╭──

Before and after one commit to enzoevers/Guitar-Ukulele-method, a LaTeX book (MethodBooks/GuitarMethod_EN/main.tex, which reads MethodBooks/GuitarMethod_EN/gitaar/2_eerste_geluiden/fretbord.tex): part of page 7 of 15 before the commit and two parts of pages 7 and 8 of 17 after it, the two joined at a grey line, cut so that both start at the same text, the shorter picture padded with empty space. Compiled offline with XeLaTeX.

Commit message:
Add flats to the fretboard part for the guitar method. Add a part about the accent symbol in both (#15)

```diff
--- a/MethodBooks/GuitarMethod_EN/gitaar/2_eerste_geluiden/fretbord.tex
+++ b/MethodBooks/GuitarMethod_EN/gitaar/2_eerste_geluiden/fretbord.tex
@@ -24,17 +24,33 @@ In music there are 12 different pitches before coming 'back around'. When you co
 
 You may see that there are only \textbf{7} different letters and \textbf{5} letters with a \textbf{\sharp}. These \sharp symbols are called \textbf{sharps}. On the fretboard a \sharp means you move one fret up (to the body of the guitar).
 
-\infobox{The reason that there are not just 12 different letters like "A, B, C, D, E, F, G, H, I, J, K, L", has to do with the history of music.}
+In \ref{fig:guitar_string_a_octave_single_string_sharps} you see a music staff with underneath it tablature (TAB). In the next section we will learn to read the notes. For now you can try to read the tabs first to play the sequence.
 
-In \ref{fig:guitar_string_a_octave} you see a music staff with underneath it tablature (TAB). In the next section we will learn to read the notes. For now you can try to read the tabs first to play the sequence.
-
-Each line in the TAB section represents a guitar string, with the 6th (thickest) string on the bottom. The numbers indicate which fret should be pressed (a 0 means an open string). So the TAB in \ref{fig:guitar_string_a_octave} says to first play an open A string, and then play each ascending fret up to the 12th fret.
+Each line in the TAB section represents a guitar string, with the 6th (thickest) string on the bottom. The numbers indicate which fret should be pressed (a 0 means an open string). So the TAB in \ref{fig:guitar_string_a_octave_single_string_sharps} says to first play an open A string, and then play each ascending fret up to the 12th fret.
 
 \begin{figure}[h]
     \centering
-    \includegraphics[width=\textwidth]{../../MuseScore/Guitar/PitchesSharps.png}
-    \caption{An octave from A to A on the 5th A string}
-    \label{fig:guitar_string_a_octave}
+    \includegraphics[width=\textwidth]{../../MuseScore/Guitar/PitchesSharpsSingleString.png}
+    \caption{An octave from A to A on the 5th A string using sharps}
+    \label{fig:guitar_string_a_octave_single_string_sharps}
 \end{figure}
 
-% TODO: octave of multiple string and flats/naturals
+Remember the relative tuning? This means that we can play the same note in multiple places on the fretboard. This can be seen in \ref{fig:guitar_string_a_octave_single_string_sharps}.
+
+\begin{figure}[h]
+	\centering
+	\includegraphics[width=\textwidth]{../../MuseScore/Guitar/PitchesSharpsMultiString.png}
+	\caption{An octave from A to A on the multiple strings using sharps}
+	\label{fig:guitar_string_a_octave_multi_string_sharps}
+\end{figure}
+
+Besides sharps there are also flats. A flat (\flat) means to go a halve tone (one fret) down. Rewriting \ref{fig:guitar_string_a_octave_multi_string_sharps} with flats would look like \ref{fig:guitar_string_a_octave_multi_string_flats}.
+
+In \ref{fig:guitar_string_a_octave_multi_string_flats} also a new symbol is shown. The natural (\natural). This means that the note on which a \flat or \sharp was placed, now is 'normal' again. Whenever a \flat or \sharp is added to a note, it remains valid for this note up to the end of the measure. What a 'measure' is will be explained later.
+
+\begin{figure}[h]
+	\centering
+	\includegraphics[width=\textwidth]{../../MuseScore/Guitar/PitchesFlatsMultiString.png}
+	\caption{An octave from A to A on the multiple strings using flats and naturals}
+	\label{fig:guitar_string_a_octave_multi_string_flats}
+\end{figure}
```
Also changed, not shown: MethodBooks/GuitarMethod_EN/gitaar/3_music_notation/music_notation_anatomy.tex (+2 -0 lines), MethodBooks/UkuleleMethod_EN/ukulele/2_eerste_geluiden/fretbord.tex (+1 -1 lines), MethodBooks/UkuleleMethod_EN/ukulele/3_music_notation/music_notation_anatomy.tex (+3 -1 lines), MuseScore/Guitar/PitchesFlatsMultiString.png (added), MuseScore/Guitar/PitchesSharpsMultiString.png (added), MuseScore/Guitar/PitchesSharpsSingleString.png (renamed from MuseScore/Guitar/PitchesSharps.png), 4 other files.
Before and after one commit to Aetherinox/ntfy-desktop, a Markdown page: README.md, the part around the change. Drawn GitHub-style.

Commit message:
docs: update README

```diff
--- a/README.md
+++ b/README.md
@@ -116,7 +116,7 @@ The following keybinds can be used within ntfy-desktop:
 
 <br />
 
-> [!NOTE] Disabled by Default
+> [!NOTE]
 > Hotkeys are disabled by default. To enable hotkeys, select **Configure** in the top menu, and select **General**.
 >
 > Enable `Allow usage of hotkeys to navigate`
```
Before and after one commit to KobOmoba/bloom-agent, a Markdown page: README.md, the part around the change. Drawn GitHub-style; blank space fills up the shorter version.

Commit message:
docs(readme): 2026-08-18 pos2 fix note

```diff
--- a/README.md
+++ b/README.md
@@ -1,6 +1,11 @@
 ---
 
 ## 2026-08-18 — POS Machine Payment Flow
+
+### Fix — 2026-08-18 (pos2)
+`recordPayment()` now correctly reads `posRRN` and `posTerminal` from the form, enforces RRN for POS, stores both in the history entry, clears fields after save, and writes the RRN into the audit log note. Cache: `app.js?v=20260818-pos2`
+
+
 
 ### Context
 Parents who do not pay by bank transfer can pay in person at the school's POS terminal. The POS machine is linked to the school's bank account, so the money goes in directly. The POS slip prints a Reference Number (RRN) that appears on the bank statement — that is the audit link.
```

╰──

What you should do
The answer is each line from the entries above in which the word "multiple" occurs.

Solution
-% TODO: octave of multiple string and flats/naturals
+Remember the relative tuning? This means that we can play the same note in multiple places on the fretboard. This can be seen in \ref{fig:guitar_string_a_octave_single_string_sharps}.
+	\caption{An octave from A to A on the multiple strings using sharps}
+	\caption{An octave from A to A on the multiple strings using flats and naturals}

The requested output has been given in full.